304 N.W.2d 338 (1981)

Anastasia KROLL, Appellant, v. INDEPENDENT SCHOOL DISTRICT NO. 593, Respondent.

No. 51535.

Supreme Court of Minnesota.

April 10, 1981.

*340 Oppenheimer, Wolff, Foster, Shepard & Donnelly and Donald W. Selzer, Jr., St. Paul, for appellant.

Dickel, Johannson, Wall & Taylor and Lee Wall, Crookston, for respondent.

Heard, considered, and decided by the court en banc.

SHERAN, Chief Justice.

Appellant, a tenured school teacher in respondent school district, was immediately dismissed under Minn.Stat. § 125.12, subd. 8 (1980) as a result of an incident that occurred on April 25, 1979. Following the hearing that led to her dismissal, appellant petitioned the district court for a writ of certiorari. The writ issued and, after a hearing on the merits, it was vacated by Ninth District Judge Robert A. Peterson. Appellant subsequently commenced the instant appeal. We reverse.

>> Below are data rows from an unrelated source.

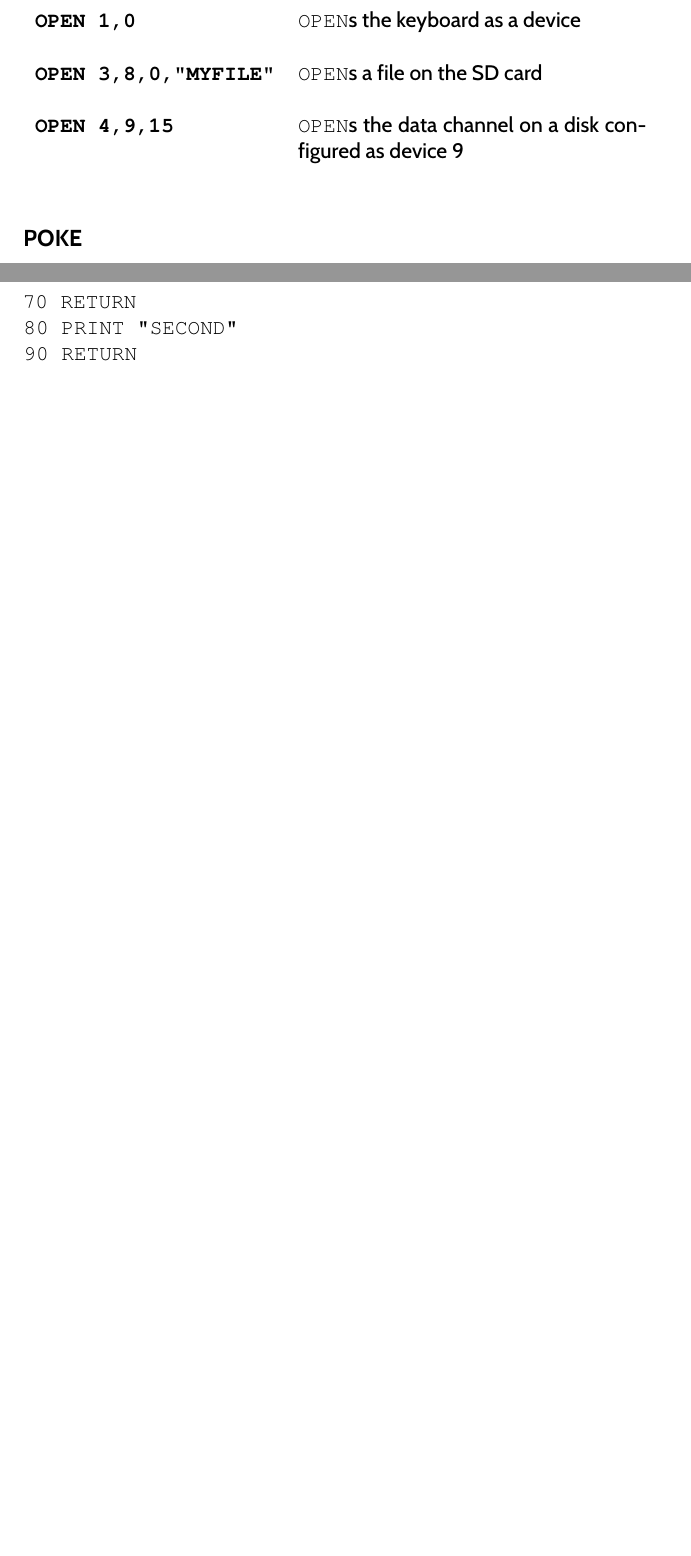
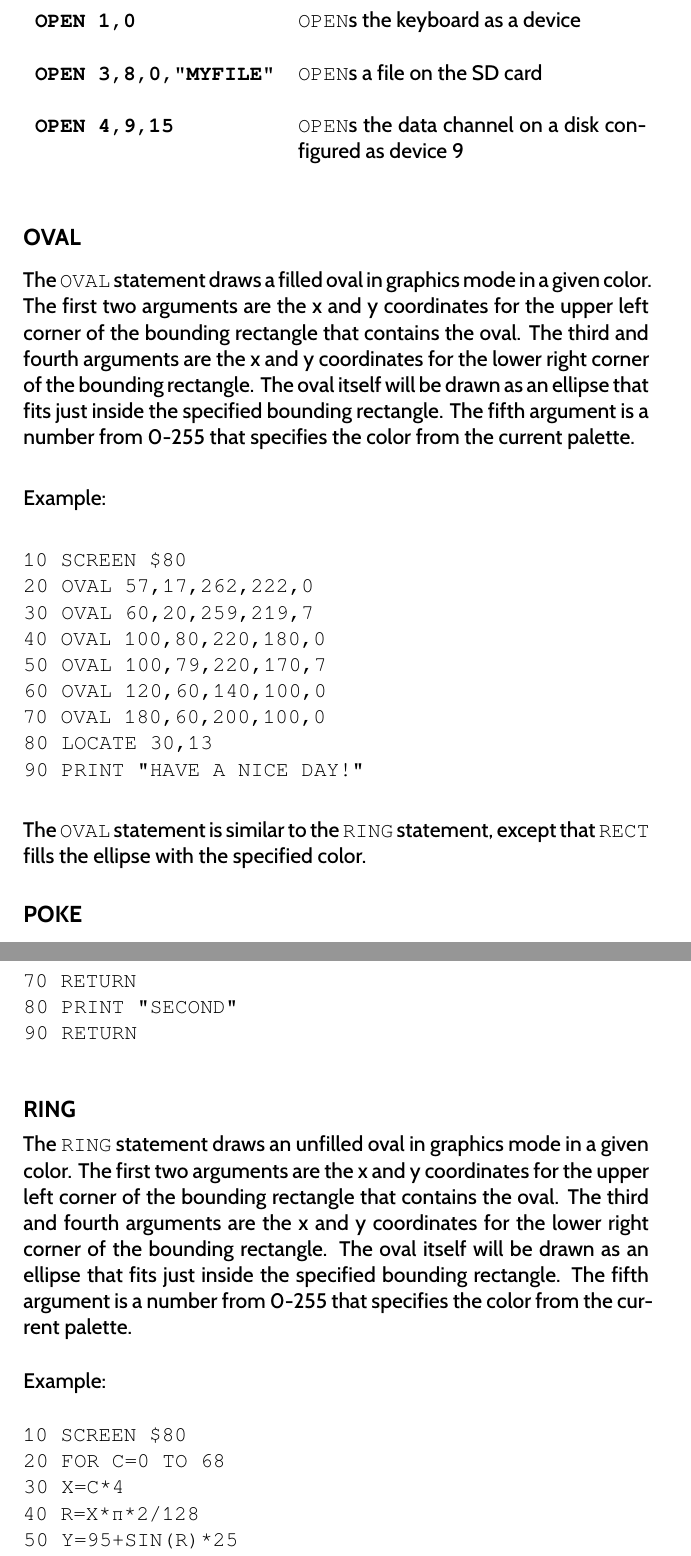
Before and after one commit to X16Community/x16-user-guide, a LaTeX thesis (user_guide.tex, which reads appendix/basic_commands.tex): two parts of pages 91 and 102 of 177 before the commit and two parts of pages 91 and 103 of 179 after it, joined at a grey line, cut so that both start at the same text, the shorter picture padded with empty space. Compiled offline with XeLaTeX.

Commit message:
Add docs for `RING` and `OVAL`

```diff
--- a/appendix/basic_commands.tex
+++ b/appendix/basic_commands.tex
@@ -2018,6 +2018,33 @@ Examples:\\
 
 \end{tabular}
 
+\subsection{OVAL}
+
+The {\ttfamily OVAL} statement draws a filled oval in graphics mode in a given
+color.  The first two arguments are the x and y coordinates for the upper left
+corner of the bounding rectangle that contains the oval.  The third and fourth
+arguments are the x and y coordinates for the lower right corner of the
+bounding rectangle.  The oval itself will be drawn as an ellipse that fits just
+inside the specified bounding rectangle.  The fifth argument is a number from
+0-255 that specifies the color from the current palette.\\
+
+Example:\\
+
+\codeblock{
+	10 SCREEN \$80\\
+	20 OVAL 57,17,262,222,0\\
+	30 OVAL 60,20,259,219,7\\
+	40 OVAL 100,80,220,180,0\\
+	50 OVAL 100,79,220,170,7\\
+	60 OVAL 120,60,140,100,0\\
+	70 OVAL 180,60,200,100,0\\
+	80 LOCATE 30,13\\
+	90 PRINT "HAVE A NICE DAY!"\\
+}
+
+The {\ttfamily OVAL} statement is similar to the {\ttfamily RING} statement,
+except that {\ttfamily RECT} fills the ellipse with the specified color.
+
 \subsection{POKE}
 
 The {\ttfamily POKE} statement is used to write directly to the Commander X16's
@@ -2533,6 +2560,31 @@ Example:\\
 	90 RETURN\\
 
 }
+
+\subsection{RING}
+
+The {\ttfamily RING} statement draws an unfilled oval in graphics mode in a
+given color.  The first two arguments are the x and y coordinates for the upper
+left corner of the bounding rectangle that contains the oval.  The third and
+fourth arguments are the x and y coordinates for the lower right corner of the
+bounding rectangle.  The oval itself will be drawn as an ellipse that fits just
+inside the specified bounding rectangle.  The fifth argument is a number from
+0-255 that specifies the color from the current palette.\\
+
+Example:\\
+
+\codeblock{
+	10 SCREEN \$80\\
+	20 FOR C=0 TO 68\\
+	30 X=C*4\\
+	40 R=X*π*2/128\\
+	50 Y=95+SIN(R)*25\\
+	60 RING X,Y,X+50,Y+50,C\\
+	70 NEXT C\\
+}
+
+The {\ttfamily RING} statement is similar to the {\ttfamily OVAL} statement,
+except that {\ttfamily OVAL} fills the ellipse with the specified color.
 
 \subsection{SCREEN}
 
```
Also changed, not shown: appendix/basic_table.tex (+2 -0 lines), appendix/basic_commands.tex (4 more changed lines).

Appellant was a third grade teacher at Washington Elementary School in Crookston. As of the date of the incident at issue, she had served 23 years without a blemish on her record. A classroom evaluation conducted by the school principal on September 12, 1978 stated that "[t]he atmosphere was condusive [sic] to good learning." Another evaluation, dated January 13, 1978, said: "The teacher gave special attention to a new student experiencing adjustment problems. The teacher is concerned about the health and safety of students."

Against this backdrop, the events of April 25, 1979 occurred. The following testimony was elicited at the hearing conducted by the school board. On the day in question, appellant was apparently having discipline problems. A student named Brent Gaber threw or pushed a crayon he had been playing with off his desk and onto the floor. When asked if he was responsible for throwing the object on the floor, Brent denied it. After his denial, appellant told Brent to stand beside his desk and extend his arms to the side in "airplane" fashion. *341 The class then began jeering and laughing at Brent during the periods in which he failed to keep his arms up. As appellant returned to her desk, she noticed that several pins were lying in the chalk tray. She picked them up and continued to move toward her desk when one of the children cried out "She has pins!"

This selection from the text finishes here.